A crack in the frame. Ugh.
It's been 12 months since you purchased the frameset, so your PayPal Buyer Protection has well and truly expired.
This means you are now going to have to sort out the return entirely with the seller, without any interventon from PayPal. Even if you're dealing with an honest seller who has every intention of fulfilling his warranty obligations, you're still going to have to pay for return shipping. Chinese sellers do not offer return shipping even on clearly faulty framesets because it would pretty much kill their profit margin.
If you have warranty issues with a brand name item purchased from your local bike shop, then the shop or distributor/manufacturer is usually obligated to take care of transport. In the case of a Chinese frame, you're the one who will be repackaging it and paying to send it back to China. In the case of disappointing but non-catastrophic flaws, like the wrong colour or even wrong size, you might grudgingly opt to keep the frame and endure the ridicule a flourescent pink bike tends to attract, or compromise with a longer/shorter headstem.
If the flaw is serious and poses a safety risk, then you're going to be faced with the prospect of spending hundreds of dollars to return a frame that you purchased for as little as $379.00. This, unfortunately, is one of the downsides inherent in saving so much money up front on a brand new carbon frameset.

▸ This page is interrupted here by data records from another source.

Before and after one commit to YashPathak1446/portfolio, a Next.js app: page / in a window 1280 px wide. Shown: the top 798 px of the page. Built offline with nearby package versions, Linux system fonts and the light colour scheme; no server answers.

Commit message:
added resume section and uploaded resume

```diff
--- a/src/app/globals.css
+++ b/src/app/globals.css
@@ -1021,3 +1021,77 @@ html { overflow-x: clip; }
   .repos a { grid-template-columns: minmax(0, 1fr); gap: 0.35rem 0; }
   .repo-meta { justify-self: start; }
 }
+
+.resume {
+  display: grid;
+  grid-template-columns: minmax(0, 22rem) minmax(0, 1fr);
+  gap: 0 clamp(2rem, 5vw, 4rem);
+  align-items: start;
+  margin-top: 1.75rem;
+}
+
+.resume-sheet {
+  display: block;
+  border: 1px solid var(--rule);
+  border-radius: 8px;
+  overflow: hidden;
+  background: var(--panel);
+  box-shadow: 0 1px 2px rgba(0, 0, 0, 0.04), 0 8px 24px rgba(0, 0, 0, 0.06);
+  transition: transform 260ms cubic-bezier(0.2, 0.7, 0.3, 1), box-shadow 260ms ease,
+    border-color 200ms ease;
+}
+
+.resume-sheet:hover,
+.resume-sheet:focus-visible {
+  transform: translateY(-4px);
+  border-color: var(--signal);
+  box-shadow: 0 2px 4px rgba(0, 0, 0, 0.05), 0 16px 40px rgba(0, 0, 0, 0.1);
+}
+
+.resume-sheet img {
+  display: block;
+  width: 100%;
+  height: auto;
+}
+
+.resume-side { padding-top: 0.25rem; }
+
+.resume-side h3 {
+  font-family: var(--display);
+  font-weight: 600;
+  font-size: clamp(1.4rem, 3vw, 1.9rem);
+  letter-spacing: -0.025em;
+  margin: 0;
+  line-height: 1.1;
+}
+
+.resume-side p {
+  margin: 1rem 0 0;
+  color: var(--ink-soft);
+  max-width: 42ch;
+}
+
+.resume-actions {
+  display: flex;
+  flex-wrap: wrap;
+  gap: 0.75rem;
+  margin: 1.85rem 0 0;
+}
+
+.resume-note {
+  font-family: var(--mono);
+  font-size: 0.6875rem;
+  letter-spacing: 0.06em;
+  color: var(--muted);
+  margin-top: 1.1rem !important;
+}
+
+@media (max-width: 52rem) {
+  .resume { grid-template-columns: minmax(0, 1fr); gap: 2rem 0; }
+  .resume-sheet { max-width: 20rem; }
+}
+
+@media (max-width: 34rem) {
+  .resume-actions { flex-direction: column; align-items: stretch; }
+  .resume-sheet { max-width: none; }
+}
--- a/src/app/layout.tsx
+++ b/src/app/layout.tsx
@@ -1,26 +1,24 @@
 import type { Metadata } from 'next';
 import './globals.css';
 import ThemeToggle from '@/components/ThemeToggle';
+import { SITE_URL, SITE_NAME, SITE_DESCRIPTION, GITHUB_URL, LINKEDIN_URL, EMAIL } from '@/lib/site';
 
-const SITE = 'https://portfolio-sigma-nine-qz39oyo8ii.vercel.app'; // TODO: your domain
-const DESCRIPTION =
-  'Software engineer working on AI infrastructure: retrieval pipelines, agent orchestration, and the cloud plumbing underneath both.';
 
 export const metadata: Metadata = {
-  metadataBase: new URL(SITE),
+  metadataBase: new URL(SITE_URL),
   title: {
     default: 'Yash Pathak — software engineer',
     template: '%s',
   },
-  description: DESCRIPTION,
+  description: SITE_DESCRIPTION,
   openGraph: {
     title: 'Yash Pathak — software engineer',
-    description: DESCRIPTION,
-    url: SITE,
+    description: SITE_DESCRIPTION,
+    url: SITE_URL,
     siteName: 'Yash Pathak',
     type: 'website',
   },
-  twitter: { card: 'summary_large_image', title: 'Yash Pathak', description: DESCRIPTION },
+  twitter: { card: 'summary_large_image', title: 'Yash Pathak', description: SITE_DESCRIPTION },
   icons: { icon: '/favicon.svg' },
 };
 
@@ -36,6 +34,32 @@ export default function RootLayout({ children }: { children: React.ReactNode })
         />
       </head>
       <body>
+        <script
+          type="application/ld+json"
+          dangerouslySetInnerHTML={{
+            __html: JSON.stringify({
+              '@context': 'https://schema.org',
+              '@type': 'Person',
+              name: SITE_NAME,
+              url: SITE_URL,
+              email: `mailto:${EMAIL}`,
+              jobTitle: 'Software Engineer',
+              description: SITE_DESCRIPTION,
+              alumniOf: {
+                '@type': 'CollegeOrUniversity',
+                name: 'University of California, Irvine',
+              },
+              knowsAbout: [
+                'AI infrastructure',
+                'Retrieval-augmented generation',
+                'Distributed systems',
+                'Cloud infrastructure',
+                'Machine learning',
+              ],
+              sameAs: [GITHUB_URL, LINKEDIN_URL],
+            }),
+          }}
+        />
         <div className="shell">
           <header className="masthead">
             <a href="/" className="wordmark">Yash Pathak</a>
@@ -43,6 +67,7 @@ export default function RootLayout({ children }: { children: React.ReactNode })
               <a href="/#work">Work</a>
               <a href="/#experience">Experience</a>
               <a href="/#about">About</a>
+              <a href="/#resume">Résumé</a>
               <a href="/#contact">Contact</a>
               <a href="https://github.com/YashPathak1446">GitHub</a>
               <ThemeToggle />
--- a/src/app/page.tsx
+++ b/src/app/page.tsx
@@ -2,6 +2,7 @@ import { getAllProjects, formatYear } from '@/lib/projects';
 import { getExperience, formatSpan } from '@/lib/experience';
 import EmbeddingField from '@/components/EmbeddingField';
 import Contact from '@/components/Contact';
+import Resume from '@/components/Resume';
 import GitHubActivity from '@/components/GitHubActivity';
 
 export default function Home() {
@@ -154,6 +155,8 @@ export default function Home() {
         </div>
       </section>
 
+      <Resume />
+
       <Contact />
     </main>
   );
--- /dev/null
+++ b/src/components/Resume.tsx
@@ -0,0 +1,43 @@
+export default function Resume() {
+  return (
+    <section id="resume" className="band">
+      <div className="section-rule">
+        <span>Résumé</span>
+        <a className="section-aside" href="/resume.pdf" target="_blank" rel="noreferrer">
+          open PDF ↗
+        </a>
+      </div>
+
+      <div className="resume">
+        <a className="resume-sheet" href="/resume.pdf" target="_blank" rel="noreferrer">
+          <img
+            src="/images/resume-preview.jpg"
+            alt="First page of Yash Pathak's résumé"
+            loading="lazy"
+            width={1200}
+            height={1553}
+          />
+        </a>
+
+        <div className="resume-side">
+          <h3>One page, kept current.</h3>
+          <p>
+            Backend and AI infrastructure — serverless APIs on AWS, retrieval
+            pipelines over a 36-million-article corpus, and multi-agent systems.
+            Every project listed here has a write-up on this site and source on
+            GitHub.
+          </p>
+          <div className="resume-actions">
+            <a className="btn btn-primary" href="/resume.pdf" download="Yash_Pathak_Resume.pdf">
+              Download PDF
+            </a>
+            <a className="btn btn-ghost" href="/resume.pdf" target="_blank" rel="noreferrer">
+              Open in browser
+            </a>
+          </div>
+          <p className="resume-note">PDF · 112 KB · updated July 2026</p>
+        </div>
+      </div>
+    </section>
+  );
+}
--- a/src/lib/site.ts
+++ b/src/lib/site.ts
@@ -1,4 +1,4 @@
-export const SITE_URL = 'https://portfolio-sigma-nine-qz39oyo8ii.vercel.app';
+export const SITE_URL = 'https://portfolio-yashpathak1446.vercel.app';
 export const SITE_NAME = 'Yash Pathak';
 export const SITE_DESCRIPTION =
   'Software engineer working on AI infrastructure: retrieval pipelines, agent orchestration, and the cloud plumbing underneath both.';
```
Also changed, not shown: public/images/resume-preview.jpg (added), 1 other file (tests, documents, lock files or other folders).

For the sake of balance, it behoves me to point out there is no guarantee you won't have warranty difficulties with a big name brand, either. Right off the top of my head, I can think of a couple of very well known bike manufacturers who have established solid reputations for subjecting their customers to warranty hassles. I won't name any names, but Great Scott, warranty hassles can be a Giant pain in the culo!
There is one more thing anyone considering buying a frameset from Durianrider Publications needs to give serious thought to. That is, whether they are happy for someone like Johnstone - with his long and well-documented history of sociopathic behaviour - to have their name and address. Because you'll need to give them to him to have your order shipped.
Given the worrying and compelling allegations of sexual predation made against Johnstone, I would urge female readers to be extremely wary of sharing such information with him.
Like I said, if you have your heart set on a bargain-priced carbon frame from China, do your research and stick with reputable sellers.
Article updated 18-06-2020 and 23-06-2020. A huge thank you to "Reader X" - and also to "Reader JC" and "Reader TR" for providing updated link and product information.
If You Enjoyed this Article, Please Consider Sending a Tip
No-one pays me to do this stuff, so feel free to show some love and send a tip via Coinbase (cryptocurrency) or PayPal.
Conflict of Interest Declaration: I have no financial relationship with any of the companies mentioned in this article, and have received no incentives, kickbacks, "affiliate fees" etc etc for mentioning them or linking to their products. Mention of a company in this article does not constitute an explicit endorsement, but is provided as a lead for further research.
The Mandatory “I Ain’t Your Mama, So Think For Yourself and Take Responsibility for Your Own Actions” Disclaimer: All content on this web site is provided for information and education purposes only. Individuals wishing to make changes to their dietary, lifestyle, exercise or medication regimens should do so in conjunction with a competent, knowledgeable and empathetic medical professional. Anyone who chooses to apply the information on this web site does so of their own volition and their own risk. The owner and contributors to this site accept no responsibility or liability whatsoever for any harm, real or imagined, from the use or dissemination of information contained on this site. If these conditions are not agreeable to the reader, he/she is advised to leave this site immediately.